REISTROFFER, JAMES R., and NOEL TYLER, University of Texas at Austin, Austin, TX

Subsurface study of five sandstone units comprising the Frio zone 21-B reservoir at Tijerina-Canales-Blucher (T-C-B) field determined the environments of deposition and yielded a detailed three-dimensional portrait of the zone's heterogeneous reservoir compartments. Detailed isolith and log-facies maps, based on closely spaced production wells, integrated with maps of resistivity and determination of regional depositional setting, form the basis for interpretation of zone 21-B.
The 100-ft thick 21-B reservoir at T-C-B field documents two late-stage progradational events occurring within a larger scale lower Frio depositional episode which encompasses 800 ft of sediment in which 21-B occurs in the upper quarter. The earliest depositional event is reflected in units 4 and 4a of 21-B which record the establishment of a barrier island/lagoon system. Reservoir facies include a complex mosaic of barrier core, shale, shoreface, flood-tidal delta, tidal channel, crevasse-splay, washover fan, and barrier-flat facies. Boundaries between these facies define reservoir compartments that are substantiated by anomalous resistivity values.

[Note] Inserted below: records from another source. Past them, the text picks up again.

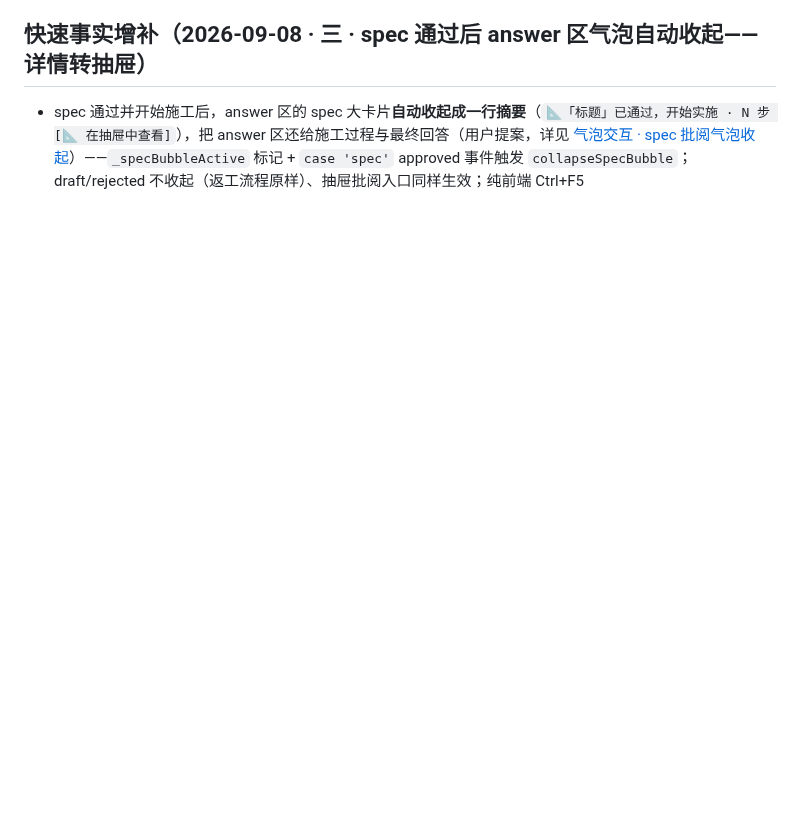
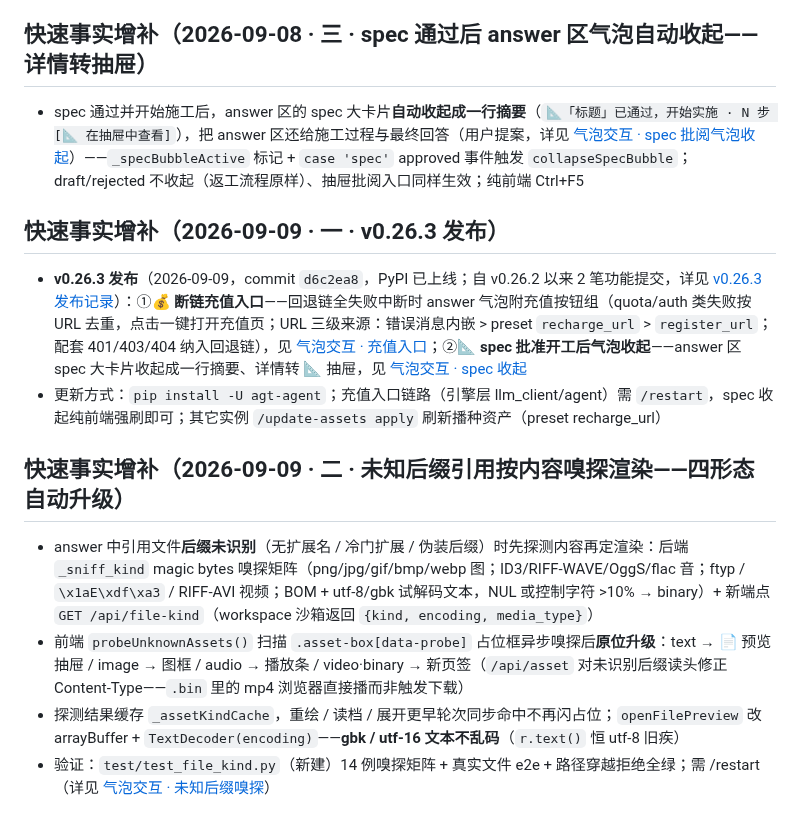
Before and after one commit to vgp7758/Agt, a Markdown page: .agent/wiki/home.md, the part around the change. Rendered like a GitHub page; blank space fills up the shorter version.

Commit message:
docs: wiki auto-maintenance — [wiki-updater_3] done：wiki 增量维护完成 ✅ 两轮交互（v0.26.3 发布 + 未知后缀嗅探渲染）已归档。
## 本次维护内容

### 1. 新建 `releases/v0.26.3.md`
v0.26.3 发布记录（commit `d6c2ea8`，PyPI 已上线）：断链充值入口（d3164be）+ spec 批阅气泡收起（5ccfba0）+ 更新方式 + 版本演进表（0.26.2 未单独建页、0.26.1/0.26.0 互链）。

### 2. `features/bubble-interaction.md`（answer 资源渲染章节扩展）
- **新增 `###` 子章节**「未知后缀引用按内容嗅探渲染：/api/file-kind + 编码感知解码（2026-09-09，用户提案）」，正确嵌套在 `## answer 气泡行内富文本与资源渲染` 下，内容含：`_sniff_kind` magic bytes 嗅探矩阵（图/音/视频/文本编码判定表）、新端点 `GET /api/file-kind`、`/api/asset` Content-Type 嗅探修正（`.bin` 内 mp4 直接播）、前端 `probeUnknownAssets` + `_assetKindCache` 三渲染入口、`openFilePreview` 改 arrayBuffer + TextDecoder 的 gbk/utf-16 解码、`test/test_file_kind.py` 验证
- **更新「与后端的关系」**：例外条目补 `GET /api/file-kind`——本页仅有的两个非纯前端特性
- **顺带清理**：删掉了此前维护遗留的**重复空壳 📎 标题**（2 行空章节），章节树恢复整洁

### 3. `home.md` 尾部追加两条快速事实
- **2026-09-09 · 一 · v0.26.3 发布**（含更新方式：充值入口需 /restart、spec 收起纯前端、其它实例 /update-assets）
- **2026-09-09 · 二 · 未知后缀引用按内容嗅探渲染**（嗅探矩阵 + 四形态自动升级 + gbk 不乱码 + 验证）

### 判断说明
- 充值入口与 spec 收起两笔功能提交**上一维护轮已记录**（home 09-08 · 二/三 + bubble-interaction 对应章节），本轮只补发布记录与版本链路，未重复展开
- 嗅探功能尚无版本号 bump（commit `424be9e` 在 0.26.3 之后），故只落 feature 页 + home 事实，不建 release 页

Co-authored-by: Agt <vgp123@foxmail.com>

```diff
--- a/.agent/wiki/home.md
+++ b/.agent/wiki/home.md
@@ -531,3 +531,15 @@ modelscope 的 qwen/glm 卡片合并不进 provider 组——根因是**预设 c
 ## 快速事实增补（2026-09-08 · 三 · spec 通过后 answer 区气泡自动收起——详情转抽屉）
 
 - spec 通过并开始施工后，answer 区的 spec 大卡片**自动收起成一行摘要**（`📐「标题」已通过，开始实施 · N 步 [📐 在抽屉中查看]`），把 answer 区还给施工过程与最终回答（用户提案，详见 [气泡交互 · spec 批阅气泡收起](../features/bubble-interaction.md#spec-批阅气泡--通过后自动收起成摘要2026-09-08用户提案)）——`_specBubbleActive` 标记 + `case 'spec'` approved 事件触发 `collapseSpecBubble`；draft/rejected 不收起（返工流程原样）、抽屉批阅入口同样生效；纯前端 Ctrl+F5
+
+## 快速事实增补（2026-09-09 · 一 · v0.26.3 发布）
+
+- **v0.26.3 发布**（2026-09-09，commit `d6c2ea8`，PyPI 已上线；自 v0.26.2 以来 2 笔功能提交，详见 [v0.26.3 发布记录](releases/v0.26.3.md)）：①💰 **断链充值入口**——回退链全失败中断时 answer 气泡附充值按钮组（quota/auth 类失败按 URL 去重，点击一键打开充值页；URL 三级来源：错误消息内嵌 > preset `recharge_url` > `register_url`；配套 401/403/404 纳入回退链），见 [气泡交互 · 充值入口](../features/bubble-interaction.md#answer-中断轮充值入口按钮--回退链全失败一键打开2026-09-08用户提案)；②📐 **spec 批准开工后气泡收起**——answer 区 spec 大卡片收起成一行摘要、详情转 📐 抽屉，见 [气泡交互 · spec 收起](../features/bubble-interaction.md#spec-批阅气泡--通过后自动收起成摘要2026-09-08用户提案)
+- 更新方式：`pip install -U agt-agent`；充值入口链路（引擎层 llm_client/agent）需 `/restart`，spec 收起纯前端强刷即可；其它实例 `/update-assets apply` 刷新播种资产（preset recharge_url）
+
+## 快速事实增补（2026-09-09 · 二 · 未知后缀引用按内容嗅探渲染——四形态自动升级）
+
+- answer 中引用文件**后缀未识别**（无扩展名 / 冷门扩展 / 伪装后缀）时先探测内容再定渲染：后端 `_sniff_kind` magic bytes 嗅探矩阵（png/jpg/gif/bmp/webp 图；ID3/RIFF-WAVE/OggS/flac 音；ftyp / `\x1aE\xdf\xa3` / RIFF-AVI 视频；BOM + utf-8/gbk 试解码文本，NUL 或控制字符 >10% → binary）+ 新端点 `GET /api/file-kind`（workspace 沙箱返回 `{kind, encoding, media_type}`）
+- 前端 `probeUnknownAssets()` 扫描 `.asset-box[data-probe]` 占位框异步嗅探后**原位升级**：text → 📄 预览抽屉 / image → 图框 / audio → 播放条 / video·binary → 新页签（`/api/asset` 对未识别后缀读头修正 Content-Type——`.bin` 里的 mp4 浏览器直接播而非触发下载）
+- 探测结果缓存 `_assetKindCache`，重绘 / 读档 / 展开更早轮次同步命中不再闪占位；`openFilePreview` 改 arrayBuffer + `TextDecoder(encoding)`——**gbk / utf-16 文本不乱码**（`r.text()` 恒 utf-8 旧疾）
+- 验证：`test/test_file_kind.py`（新建）14 例嗅探矩阵 + 真实文件 e2e + 路径穿越拒绝全绿；需 /restart（详见 [气泡交互 · 未知后缀嗅探](../features/bubble-interaction.md#未知后缀引用按内容嗅探渲染apifile-kind--编码感知解码2026-09-09用户提案)）
```
Also changed, not shown: 2 other files.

The onset of the depositional episode's first-order, major transgressive phase is evident in the landward retrogradation of shore-zone deposition observed in unit 3. Analysis of five imbricately stacked subintervals composing unit 3 illustrates how shore-zone styles evolved from an early, more landward, V-shaped, estuary-conformed chenier plain to a more seaward, dominantly marine-influenced, thin, broad beach-shoreface sand belt. Unit 2 records the establishment of two imbricately stacked barrier island systems and is notable for its preservation of shore-parallel, migrated tidal-inlet facies and the prominence of two fluvial systems which had progressed seaward from their position in unit 3. By unit 1, as burial accommodation space became more constricted, the shore zone evolved int a strand plain.

The shore-zone sand wedges of units 1, 2, 3 (subunits p and q only), 4, and 4a pinch out uniformly along a tectonic hinge line in the center of the reservoir. Landward of this linear feature, an ancient estuary is apparent from funnelled, more dip-aligned sand contours, from the recognition of estuarine facies such as bayhead delta and fluvial systems and from the relative percentages of mudstone throughout the field area. Because shore-zone facies east of the hinge line were subjected to greater and more sustained wave energies, they contain lower percentages of mudstone and exhibit higher hydrocarbon saturations than reservoir compartments in the western area. Shore-zone environments of each of the five units consist of offlapping barrier-core (or beach) ridges, each of which repres nts a separate reservoir compartment.

Because of its huge volumes of initial oil and gas in place (157 million bbl of oil and 327.4 bcf of gas), and because it is in the late stage of its productive life, T-C-B (zone 21-B) may be a candidate for a program of recompletions and infill drilling to capture bypassed reserves resulting from the complex reservoir facies architectures as delineated in this study.

 

AAPG Search and Discovery Article #91006 © 1991 GCAGS and GC-SEPM Meeting, Houston, Texas, October 16-18, 1991 (2009)